When Coca-Cola was first introduced in 1886, it contained cocaine as well as caffeine.
It was invented by Confederate Colonel John Pemberton, who was wounded in the U.S Civil War and became addicted to morphine. As a chemist, he began a quest to find a substitute for the drug. Coca-Cola was the result and was originally patented as a medicine.
It was promoted not only as delicious and refreshing, but as an “intellectual beverage,” a “brain tonic” and a cure-all for “sick headache, neuralgia, hysteria, and melancholy.”
“There’s nothing more beautiful than the way the ocean refuses to stop kissing the shoreline, no matter how many times it’s sent away.” – Sarah Kay, American poet
I love this sandy beach! Arguably the best of its kind in Newfoundland and Labrador, Lumsden Beach is just a ten-minute drive away from us here on the Kittiwake Coast.
So whenever the desire arises to walk a sandy shore that’s over a mile long, this breathtaking spot is our place to go.
Yes, we recently enjoyed a fun week on Bavaro Beach in Punta Cana with its crowds of happy tourists, its tropical climate and endless sunshine, but this beach is an introvert’s dream. Even in the dead of summer, it’s never crowded. Heaven on earth!
Is there a favourite beach near where you live? Share in the comments below.
Sharing a post today from three years ago. It’s a travel-themed favourite. 🙂
Have you ever been impressed by the beauty of a door? The world is filled with doorways* and entrances, but here are several that left me either pleased by their quaintness, awed by their workmanship, or entranced by their immensity and grandeur. All before ever setting one foot inside.
For starters, a charming little one from the Barbour Heritage Village in my town:
This entrance in Bonavista with its crisp contrasting colours and symmetry:
In Montreal, the beauty and craftsmanship of this splendid doorway:
…and how about the opulence of this entrance in Cannes? No, we didn’t stay there… 😉
We stayed here, our inviting little home away from home:
The view through our balcony doors was also appealing, beckoning us outside.
Hard to top the view of Lake Maggiore from our patio doors in Stresa:
Here’s a closer look of the northern Italian lake:
I love the horizon I captured in this photo for two reasons: its misty summer haze and the slight curvature that it exhibits.
This picturesque little fishing village is my mother’s hometown. My father’s maternal roots are here as well, so many of my relatives are from Grates Cove. Some live there, while others have summer homes.
A National Historic site recognized for its acres of rock walls, it has also been reported that Grates Cove has the highest number (per capita) of mainlanders buying houses to live, in all of Newfoundland.
To learn more and see photos of the rock walls, visit my blog post from 2013: Grates Cove To see more photos from around the province, visit my dedicated page:Newfoundland and Labrador

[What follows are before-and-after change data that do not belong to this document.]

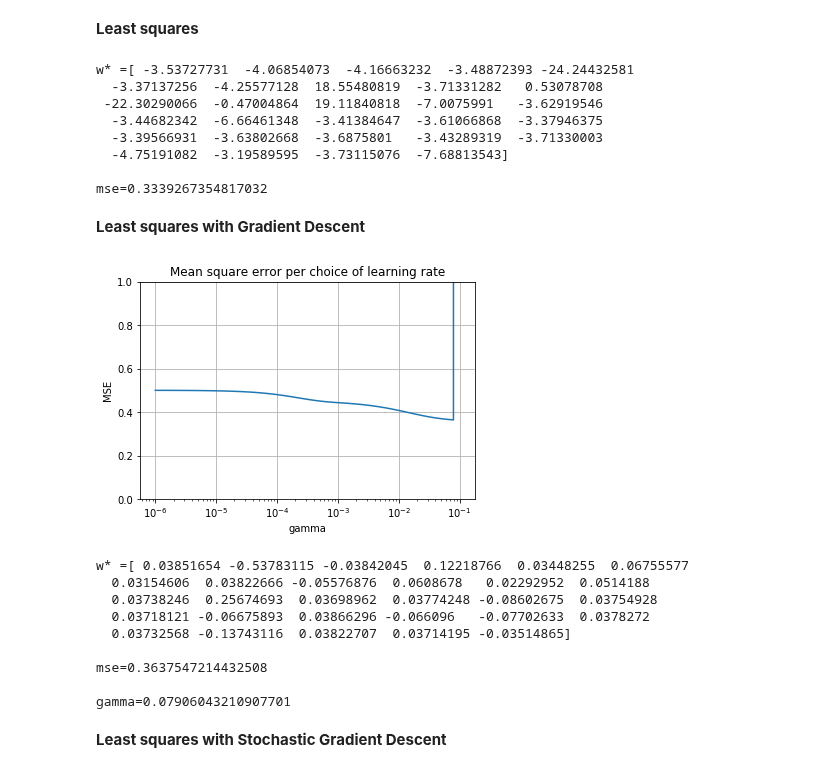
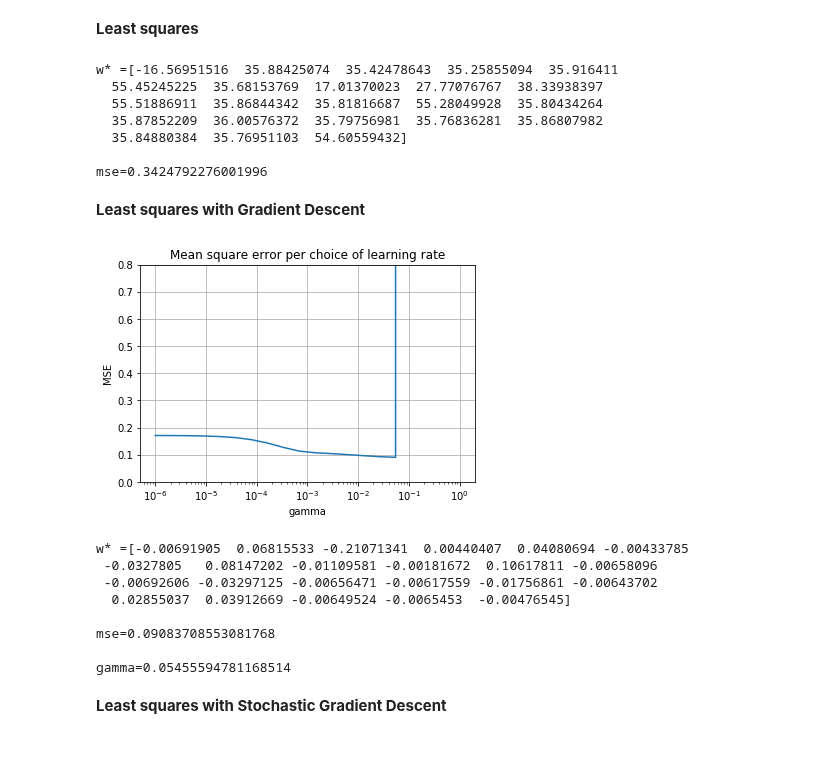
Before and after one commit to cschneuw/Machine-learning-Project-2019, a Jupyter notebook: scripts/project1.ipynb, the cells around one changed output. Drawn from its saved outputs; the diff is of its cells as text; code cells hidden in the pictures.

```diff
--- a/scripts/project1.ipynb
+++ b/scripts/project1.ipynb
@@ -36,10 +36,3 @@ Moreover, the number of features is 30 (F=30) and the number of samples is 250'0
 from implementations import *
 # %% [markdown]
 ### Data pre-processing
-# %%
-# putting the meaningless values to the median of the column
-tX = np.where(tX==-999., np.nan,tX)
-med_X = np.nanmedian(tX, axis=0)
-
-inds = np.where(np.isnan(tX))
-tX[inds] = np.take(med_X, inds[1])
@@ -50,7 +39,11 @@ print(np.where(tX[0] == 2))
 # %%
-# remove categorical data and standarize the rest
+# remove categorical data
 tX = np.delete(tX, 22, axis=1)
+# keep only columns that do not have too much missing data
+tX, rmX = train_data_formatting(tX, degree = 1, cutoff = 0.7,
+                      imputation = impute_median, interaction = False)
+# standarize the data
+rmX = np.append(rmX, 22)
 tX = np.apply_along_axis(standardize, 1, tX)
-
-y = y[0:10000]
-tX = tX[0:10000, :]
+#y = y[0:500000]
+#tX = tX[0:500000, :]
@@ -63,17 +62,15 @@ tX = tX[0:10000, :]
 # %%
 (w_ls, loss_ls) = least_squares(y, tX)
 
-print("w* ={w}\n\nmse={loss}".format(
-    w=w_ls, loss=loss_ls))
+print("w* ={w}\n\nmse={loss}".format(w=w_ls, loss=loss_ls))
 # %% [output]
-w* =[ -3.53727731  -4.06854073  -4.16663232  -3.48872393 -24.24432581
-  -3.37137256  -4.25577128  18.55480819  -3.71331282   0.53078708
- -22.30290066  -0.47004864  19.11840818  -7.0075991   -3.62919546
-  -3.44682342  -6.66461348  -3.41384647  -3.61066868  -3.37946375
-  -3.39566931  -3.63802668  -3.6875801   -3.43289319  -3.71330003
-  -4.75191082  -3.19589595  -3.73115076  -7.68813543]
+w* =[-16.56951516  35.88425074  35.42478643  35.25855094  35.916411
+  55.45245225  35.68153769  17.01370023  27.77076767  38.33938397
+  55.51886911  35.86844342  35.81816687  55.28049928  35.80434264
+  35.87852209  36.00576372  35.79756981  35.76836281  35.86807982
+  35.84880384  35.76951103  54.60559432]
 
-mse=0.3339267354817032
+mse=0.3424792276001996
 # %% [markdown]
 **Least squares with Gradient Descent**
 # %%
@@ -81,7 +78,7 @@ mse=0.3339267354817032
 
 initial_w = np.zeros(tX.shape[1])
 max_iters = 100
-gammas = np.logspace(-6, -1, 20)
+gammas = np.logspace(-6, 0, 20)
 
 losses_gd = []
 ws_gd = []
@@ -92,16 +89,16 @@ for gamma in gammas:
 # %%
 #plot the losses per gamma
 
 fig, ax = plt.subplots()
 ax.semilogx(gammas, losses_gd)
 
 ax.set(xlabel='gamma', ylabel='MSE',
        title='Mean square error per choice of learning rate')
 ax.grid()
-ax.set_ylim([0, 1])
+ax.set_ylim([0, 0.8])
 plt.show()
 # %% [output]
-[figure, old version]
+[figure, new version]
 # %%
 idx = np.nanargmin(losses_gd)
 
@@ -112,15 +109,14 @@ gamma_gd = gammas[idx]
 print("w* ={w}\n\nmse={loss}\n\ngamma={gamma}".format(
     w=w_gd, loss=loss_gd, gamma=gamma_gd ))
 # %% [output]
-w* =[ 0.03851654 -0.53783115 -0.03842045  0.12218766  0.03448255  0.06755577
-  0.03154606  0.03822666 -0.05576876  0.0608678   0.02292952  0.0514188
-  0.03738246  0.25674693  0.03698962  0.03774248 -0.08602675  0.03754928
-  0.03718121 -0.06675893  0.03866296 -0.066096   -0.07702633  0.0378272
-  0.03732568 -0.13743116  0.03822707  0.03714195 -0.03514865]
+w* =[-0.00691905  0.06815533 -0.21071341  0.00440407  0.04080694 -0.00433785
+ -0.0327805   0.08147202 -0.01109581 -0.00181672  0.10617811 -0.00658096
+ -0.00692606 -0.03297125 -0.00656471 -0.00617559 -0.01756861 -0.00643702
+  0.02855037  0.03912669 -0.00649524 -0.0065453  -0.00476545]
 
-mse=0.3637547214432508
+mse=0.09083708553081768
 
-gamma=0.07906043210907701
+gamma=0.05455594781168514
 # %% [markdown]
 **Least squares with Stochastic Gradient Descent**
 # %%
```
Also changed, not shown: parts of 27 cells of this notebook, 2 other files.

The Yuletide is upon us! To my friends, followers and bloggers all around the world, I wish for you and your loved ones a holiday filled with all the joy the season has to offer.

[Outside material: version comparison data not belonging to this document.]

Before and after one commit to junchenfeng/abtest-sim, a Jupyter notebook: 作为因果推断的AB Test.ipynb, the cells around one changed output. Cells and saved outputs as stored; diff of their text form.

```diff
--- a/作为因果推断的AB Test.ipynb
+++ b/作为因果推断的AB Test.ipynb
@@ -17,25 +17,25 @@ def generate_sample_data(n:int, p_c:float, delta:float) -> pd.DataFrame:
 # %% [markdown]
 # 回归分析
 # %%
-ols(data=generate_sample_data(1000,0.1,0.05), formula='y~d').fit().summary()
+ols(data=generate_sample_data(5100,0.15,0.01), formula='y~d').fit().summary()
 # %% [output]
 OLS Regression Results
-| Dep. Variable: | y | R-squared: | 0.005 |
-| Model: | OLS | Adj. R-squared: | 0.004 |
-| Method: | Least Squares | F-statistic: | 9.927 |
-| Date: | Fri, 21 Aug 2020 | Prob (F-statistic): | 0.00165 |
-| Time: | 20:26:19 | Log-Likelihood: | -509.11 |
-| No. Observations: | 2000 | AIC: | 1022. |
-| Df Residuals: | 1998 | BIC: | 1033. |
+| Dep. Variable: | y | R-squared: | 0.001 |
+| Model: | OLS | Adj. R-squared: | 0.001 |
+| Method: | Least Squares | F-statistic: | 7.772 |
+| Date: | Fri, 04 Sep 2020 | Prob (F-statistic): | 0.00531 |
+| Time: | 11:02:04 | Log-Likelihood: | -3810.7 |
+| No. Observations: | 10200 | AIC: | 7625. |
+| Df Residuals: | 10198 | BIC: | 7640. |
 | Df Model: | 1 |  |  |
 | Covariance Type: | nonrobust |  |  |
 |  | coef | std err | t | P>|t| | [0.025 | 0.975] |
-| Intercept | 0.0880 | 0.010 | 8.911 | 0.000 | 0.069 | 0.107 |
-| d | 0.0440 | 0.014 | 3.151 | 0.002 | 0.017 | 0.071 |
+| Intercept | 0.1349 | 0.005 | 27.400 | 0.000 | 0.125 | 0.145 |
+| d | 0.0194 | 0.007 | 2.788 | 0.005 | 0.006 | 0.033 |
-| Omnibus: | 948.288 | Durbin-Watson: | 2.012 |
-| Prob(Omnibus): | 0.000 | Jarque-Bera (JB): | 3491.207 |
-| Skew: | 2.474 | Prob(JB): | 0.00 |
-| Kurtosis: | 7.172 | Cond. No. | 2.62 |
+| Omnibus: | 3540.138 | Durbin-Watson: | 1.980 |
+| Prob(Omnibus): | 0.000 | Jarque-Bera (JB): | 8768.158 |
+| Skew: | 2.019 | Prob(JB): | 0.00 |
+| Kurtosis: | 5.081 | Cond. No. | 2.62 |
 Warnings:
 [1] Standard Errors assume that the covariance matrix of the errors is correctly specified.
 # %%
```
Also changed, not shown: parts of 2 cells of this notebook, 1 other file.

Today, I’m sharing “The Great Coast,” a 3-minute short film by One 50 Canada Society, documenting their epic sea journey from St. John’s to the Torngat Mountains and to Nunavut, the newest, largest, and northernmost territory of Canada.
I love how the photo below introducing the video is of where I live: Newtown, Bonavista Bay, NL, and at the 1:36 mark we get an aerial view of Newtown. Great coast, indeed!
Stay safe, have fun, and see you all again in 2018. ❤
Earlier this month, husband Paul announced plans for a quick business trip to Port aux Basques on our province’s west coast. It had been far too long since my last visit there, so faster than you can say “riding shotgun,” I had a bag packed and my camera ready.
Fall has got to be the most colourful time to drive across the island.
As usual, I took far too many pictures,
but managed to sift and cull them down to what you see here.
Mountainsloom in the distance.
The Codroy Valley is a glacial valley in the Anguille Mountains,
a sub-range of the Long Range Mountains.
It is “a lush haven for birders, nature lovers, and adventurers alike.”
Marble Mountain Ski Resort waits for snow.
Port aux Basques:
The long drive back.
We opted to stay somewhere for the
second night to break up the trip.
The trees were just as vibrant from
Springdale to King’s Point, where we stayed.
We knew the inn was nice from our overnight there two years ago.
I hope you enjoyed these scenes from our fall road trip.
*Photos taken with Canon EOS REBEL T3 and iPhone 6